photos & an experimental essay
by Amee Nassrene Broumand
It’s raining at the moment. Calling it rain might suggest a downpour or perhaps a steadiness of purpose, but this rain is too ambivalent for any of that relative cheeriness. This is slacker rain. This rain drizzles on and off all day, turning the landscape into a listless void. It’s hard to even tell the color of the light in such rain—is it grey, or is it a lurid shade of green?
I’ve never been sure, yet I know it well: as I child I stared out of myriad windows into this rain—into the glistening trees that slouched with waterlogged branches—and tried to imagine the sun. It didn’t work, of course; the rain had seeped into my mental eye. Instead of sunlight, the inside of my skull grew lush with moss. Forests sprang up, haunted by arboriform spirits and carnivorous umbrella monsters. Predatory ferns infected my temporal lobes and burst outwards in Medusa-like fronds, marking me as forever coiled, an absurd Beardsleyan grotesque.

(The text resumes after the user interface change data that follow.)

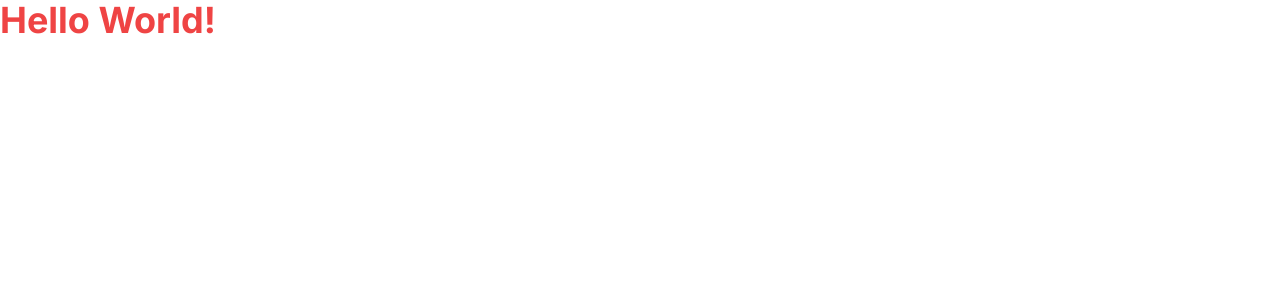
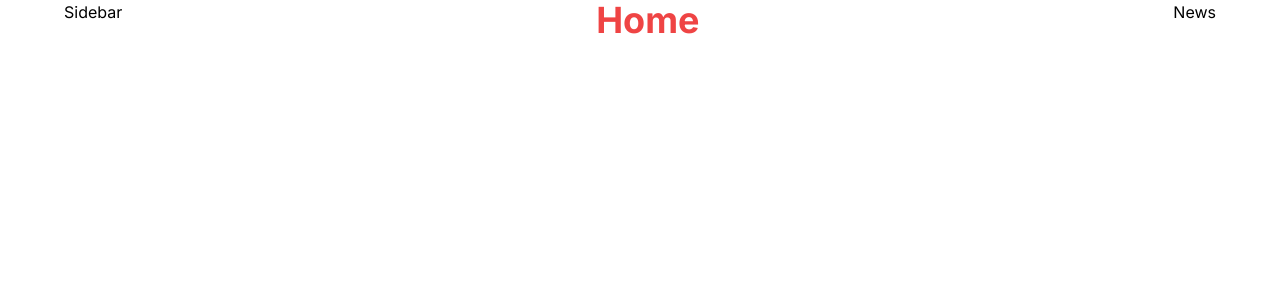
Before and after one commit to OnelioViera/x-clone-v1, a Next.js app: page / in a window 1280 px wide. Shown: the top 300 px of the page. Built offline with nearby package versions, Linux system fonts and the light colour scheme.

Commit message:
udate files

```diff
--- a/src/app/layout.js
+++ b/src/app/layout.js
@@ -1,17 +1,32 @@
 import { Inter } from "next/font/google";
 import "./globals.css";
+import Sidebar from "@/components/Sidebar";
+import News from "@/components/News";
 
 const inter = Inter({ subsets: ["latin"] });
 
 export const metadata = {
-  title: "Create Next App",
-  description: "Generated by create next app",
+  title: "X Clone-V1",
+  description: "A clone of X website using Next.js",
 };
 
 export default function RootLayout({ children }) {
   return (
     <html lang="en">
-      <body className={inter.className}>{children}</body>
+      <body className={inter.className}>
+        <div className="flex justify-between max-w-6xl mx-auto">
+          <div>
+            <Sidebar />
+          </div>
+          <div>
+            {children}
+          </div>
+          <div>
+            <News />
+          </div>
+        </div>
+
+        </body>
     </html>
   );
 }
--- a/src/app/page.js
+++ b/src/app/page.js
@@ -1,7 +1,7 @@
 export default function page() {
   return (
     <h1 className="text-red-500 text-4xl font-bold">
-      Hello World!
+      Home
     </h1>
   )
 }
--- /dev/null
+++ b/src/app/posts/[id]/page.js
@@ -0,0 +1,7 @@
+export default function PostPage() {
+  return (
+    <div>
+      PostPage
+    </div>
+  )
+}
--- /dev/null
+++ b/src/components/News.jsx
@@ -0,0 +1,7 @@
+export default function News() {
+  return (
+    <div>
+      News
+    </div>
+  )
+}
--- /dev/null
+++ b/src/components/Sidebar.jsx
@@ -0,0 +1,7 @@
+export default function Sidebar() {
+  return (
+    <div>
+      Sidebar
+    </div>
+  )
+}
```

The sun is out of reach. Continue reading “The Fire, the Eclipse, and the Spiders”